*TASK TO CARRY OUT*: Would you copy every line of the listing below that includes the word "Advance"?
Start of Block
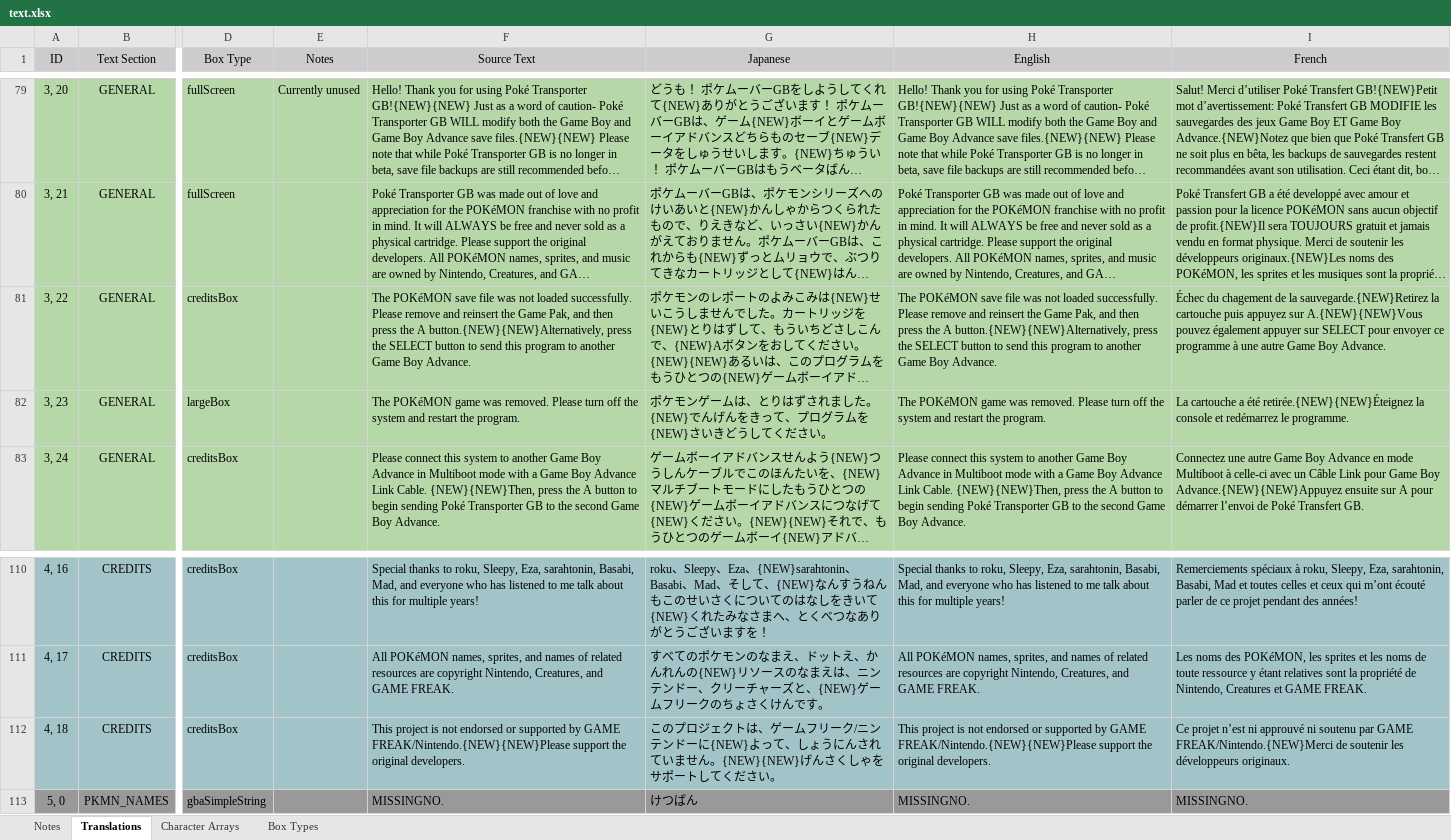
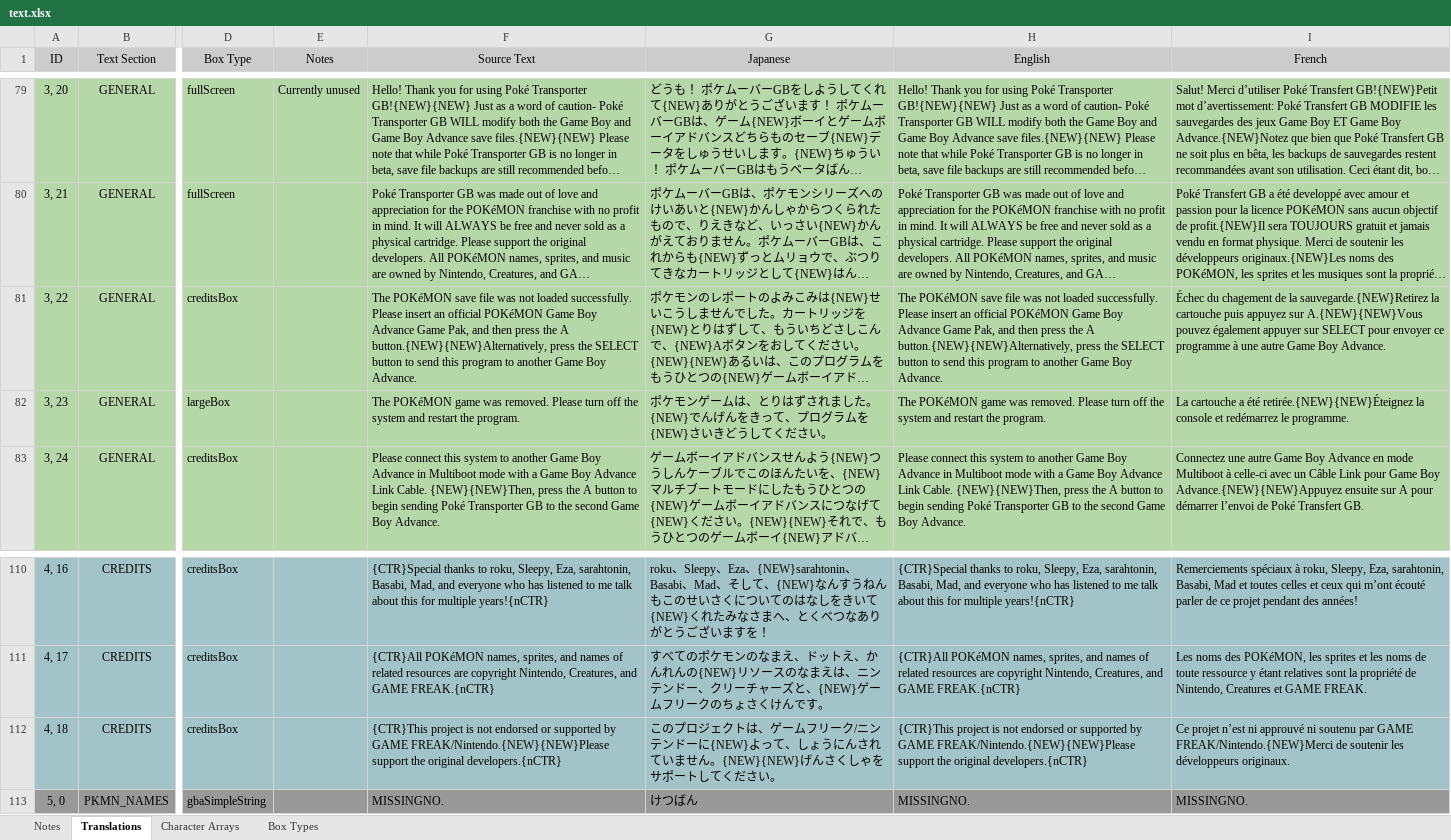
Before and after one commit to GearsProgress/Poke_Transporter_GB, an Excel workbook: tools/text_helper/text.xlsx, sheet Translations, drawn as a sheet; only a part is shown, gaps mark what is left out; long unchanged cells end in …; values as stored, in another font and other column widths than the file's, no borders; charts and pictures and conditional formats and table styles not drawn; the diff covers the shown part only; the diff names each change by its address in the sheet, - before the commit and + after, or states it on an @@ line.

Commit message:
Updating text engine some more

```diff
--- a/tools/text_helper/text.xlsx (sheet Translations)
+++ b/tools/text_helper/text.xlsx (sheet Translations)
-F81 (Source Text): …successfully. Please remove and reinsert the Game Pak,…
+F81 (Source Text): …successfully. Please insert an official POKéMON Game Boy Advance Game Pak,…
-H81 (English): …successfully. Please remove and reinsert the Game Pak,…
+H81 (English): …successfully. Please insert an official POKéMON Game Boy Advance Game Pak,…
-F110 (Source Text): Special thanks to roku, Sleepy, Eza, sarahtonin, Basabi, Mad, and everyone who has listened to me talk about this for multiple years!
+F110 (Source Text): {CTR}Special thanks to roku, Sleepy, Eza, sarahtonin, Basabi, Mad, and everyone who has listened to me talk about this for multiple years!{nCTR}
-H110 (English): Special thanks to roku, Sleepy, Eza, sarahtonin, Basabi, Mad, and everyone who has listened to me talk about this for multiple years!
+H110 (English): {CTR}Special thanks to roku, Sleepy, Eza, sarahtonin, Basabi, Mad, and everyone who has listened to me talk about this for multiple years!{nCTR}
-F111 (Source Text): All POKéMON names, sprites, and names of related resources are copyright Nintendo, Creatures, and GAME FREAK.
+F111 (Source Text): {CTR}All POKéMON names, sprites, and names of related resources are copyright Nintendo, Creatures, and GAME FREAK.{nCTR}
-H111 (English): All POKéMON names, sprites, and names of related resources are copyright Nintendo, Creatures, and GAME FREAK.
+H111 (English): {CTR}All POKéMON names, sprites, and names of related resources are copyright Nintendo, Creatures, and GAME FREAK.{nCTR}
-F112 (Source Text): This project is not endorsed or supported by GAME FREAK/Nintendo.{NEW}{NEW}Please support the original developers.
+F112 (Source Text): {CTR}This project is not endorsed or supported by GAME FREAK/Nintendo.{NEW}{NEW}Please support the original developers.{nCTR}
-H112 (English): This project is not endorsed or supported by GAME FREAK/Nintendo.{NEW}{NEW}Please support the original developers.
+H112 (English): {CTR}This project is not endorsed or supported by GAME FREAK/Nintendo.{NEW}{NEW}Please support the original developers.{nCTR}
```
Also changed, not shown: 32 edited cells elsewhere in this sheet, 1 other file.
End of Block
*SOLVED PROBLEM*:
+F81 (Source Text): …successfully. Please insert an official POKéMON Game Boy Advance Game Pak,…
+H81 (English): …successfully. Please insert an official POKéMON Game Boy Advance Game Pak,…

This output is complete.